Until your doctor recommends otherwise any physical activity should be restricted as well as the consumption of alcohol, nicotine and blood thinning medications.
The first 10 days
During this period you will need assistance for many day-to-day activities including getting dressed, preparing meals and simply moving around. However, you will be able to return to driving, as long as your doctor approves and you are no longer under the influence of medication. Some patients will also be instructed to massage their breasts. It is important to note that you should only do this if you are instructed too, otherwise you may risk damaging your implants. If you are unsure you can always discuss with your doctor who should organise a follow-up appointment during this time.

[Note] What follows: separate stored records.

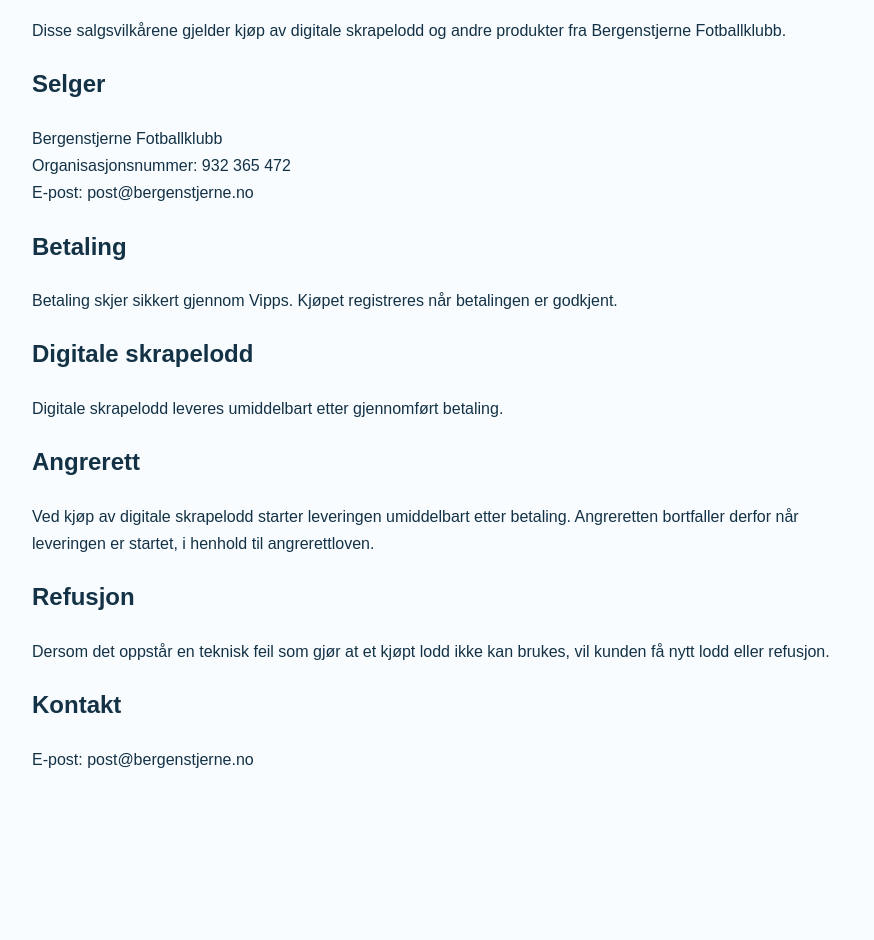
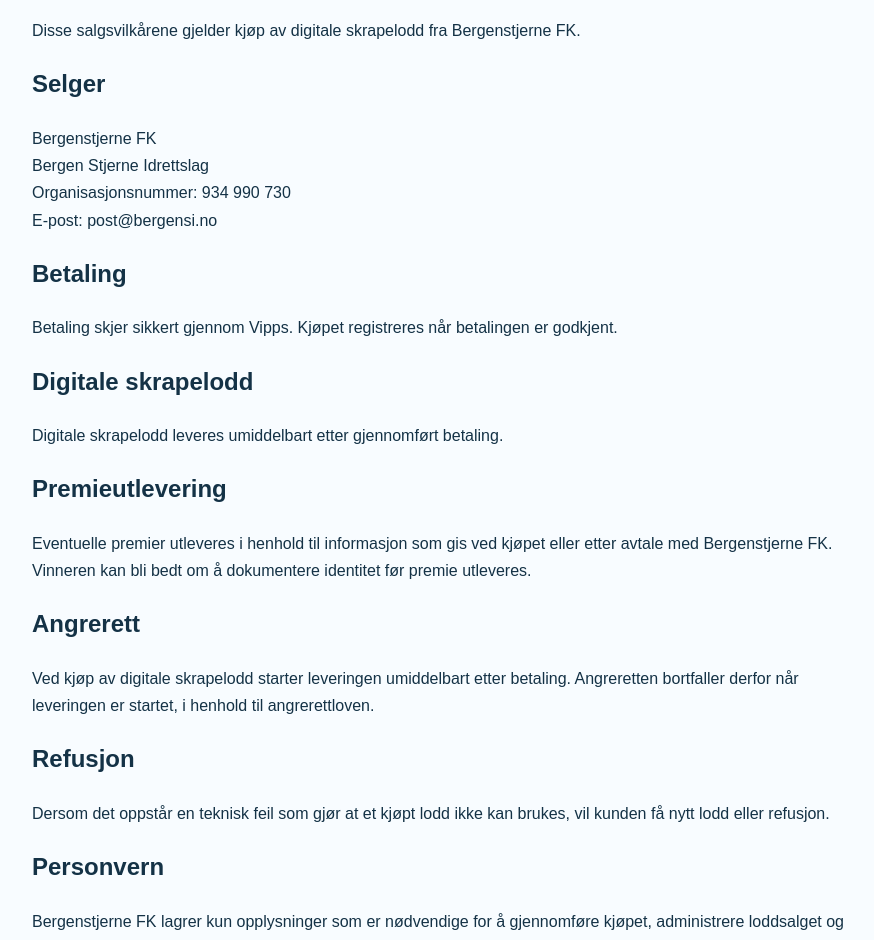
Before and after one commit to kjell-aage/bergenstjerne-lodd-ny, a Next.js app: page /salgsvilkar in a window 1280 px wide. Shown: the part 120-1060 px from the top of the page, without its empty margins (198-1072 px from the left). Before the commit the page ends 949 px from the top, so only its background shows below. Built offline with nearby package versions, Linux system fonts and the light colour scheme.

Commit message:
Oppdater salgsvilkår

```diff
--- a/app/salgsvilkar/page.tsx
+++ b/app/salgsvilkar/page.tsx
@@ -12,16 +12,17 @@ export default function Salgsvilkar() {
       <h1>Salgsvilkår</h1>
 
       <p>
-        Disse salgsvilkårene gjelder kjøp av digitale skrapelodd og andre
-        produkter fra Bergenstjerne Fotballklubb.
+        Disse salgsvilkårene gjelder kjøp av digitale skrapelodd fra
+        Bergenstjerne FK.
       </p>
 
       <h2>Selger</h2>
 
       <p>
-        Bergenstjerne Fotballklubb<br />
-        Organisasjonsnummer: 932 365 472<br />
-        E-post: post@bergenstjerne.no
+        Bergenstjerne FK<br />
+        Bergen Stjerne Idrettslag<br />
+        Organisasjonsnummer: 934 990 730<br />
+        E-post: post@bergensi.no
       </p>
 
       <h2>Betaling</h2>
@@ -35,6 +36,14 @@ export default function Salgsvilkar() {
 
       <p>
         Digitale skrapelodd leveres umiddelbart etter gjennomført betaling.
+      </p>
+
+      <h2>Premieutlevering</h2>
+
+      <p>
+        Eventuelle premier utleveres i henhold til informasjon som gis ved
+        kjøpet eller etter avtale med Bergenstjerne FK. Vinneren kan bli bedt om
+        å dokumentere identitet før premie utleveres.
       </p>
 
       <h2>Angrerett</h2>
@@ -52,10 +61,19 @@ export default function Salgsvilkar() {
         brukes, vil kunden få nytt lodd eller refusjon.
       </p>
 
+      <h2>Personvern</h2>
+
+      <p>
+        Bergenstjerne FK lagrer kun opplysninger som er nødvendige for å
+        gjennomføre kjøpet, administrere loddsalget og utlevere premier.
+        Opplysningene deles ikke med uvedkommende.
+      </p>
+
       <h2>Kontakt</h2>
 
       <p>
-        E-post: post@bergenstjerne.no
+        Bergenstjerne FK<br />
+        E-post: post@bergensi.no
       </p>
     </main>
   );
```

10 to 14 days
At this point, you should feel ready to resume some light activity. Lower body exercise like walking is ideal as it will not put tension on the wound. To decide what exercise is right for you, speak with your doctor and ensure you get their approval. It’s likely your doctor will also want you to return to daily activities and get back to work. However, despite this increase in activity, it is important not to get too excited, your body is still healing, and it’s vital that you continue to avoid any heavy lifting.
2 to 3 weeks
While you continue to get back to your regular activity and increase exercise, your doctor will still restrict you from doing most upper body exercises for about one month.
4 to 6 weeks
From the one month mark, you should be able to get a clear picture of the procedure’s results. The implants will have settled into place, and your breasts will sit in a natural position. From this point, you should not require any pain medication, and you no longer have to wear your surgical bra. Although a sports bra is highly recommended as your doctor will likely clear you to resume upper body exercise at four weeks and running at six weeks.
Several months after surgery
Your new breasts have taken shape, and you can now assess the incredible changes.
10 to 12 weeks
At this point, you should be able to resume all lower body exercises, and after three months your doctor will likely approve heavy lifting and all upper body exercises tool.
Over time, the scar tissue will begin to fade and blend with the surrounding skin. If properly cared for these scars should be almost indistinguishable from your skin after two years.
While you are well on your way to recovery, it is recommended that you still see your doctor for follow-up appointments. They will examine the incision, breast fold, and scar tissue to ensure it is healing correctly. This is also an opportunity for you to discuss the results of the procedure and any questions you have about your new breasts.
Post op tips
Your doctor will provide you with everything you need to know for a quick and healthy recovery.
Here are few great tips to get you started:
- Avoid certain medications that may thin your blood, for example, aspirin. If you are taking a prescription, consult your doctor.
- Don’t open bandages as this can increase the chance of infection.
- If recommended by your doctor, moisturizing can help avoid stretch marks.
- Let your implants settle. It’s normal for them to sit in a higher position at first, but over time they will gradually settle into a more natural position.
- When it comes to fashion, keep things relaxed and avoid tight-fitting clothing. As a simple guide, if you have to raise your arms to put it on, don’t wear it.
- Sleep, it’s your body’s way of supercharging recovery, so get as much of it as you can. However, don’t sleep on your side. Instead, sleep in an elevated position to aid recovery.
- Keep some nausea medication close by. Most patients will experience bouts of nausea post-op, but it’s nothing to be concerned about.
- If you experience lack of sensation in the nipples or hypersensitivity after surgery, don’t be concerned this is normal.
- Don’t hesitate to call your doctor. If you’re in extreme pain or bleeding excessively, there may be something wrong, and your doctor will be able to decide the best course of action.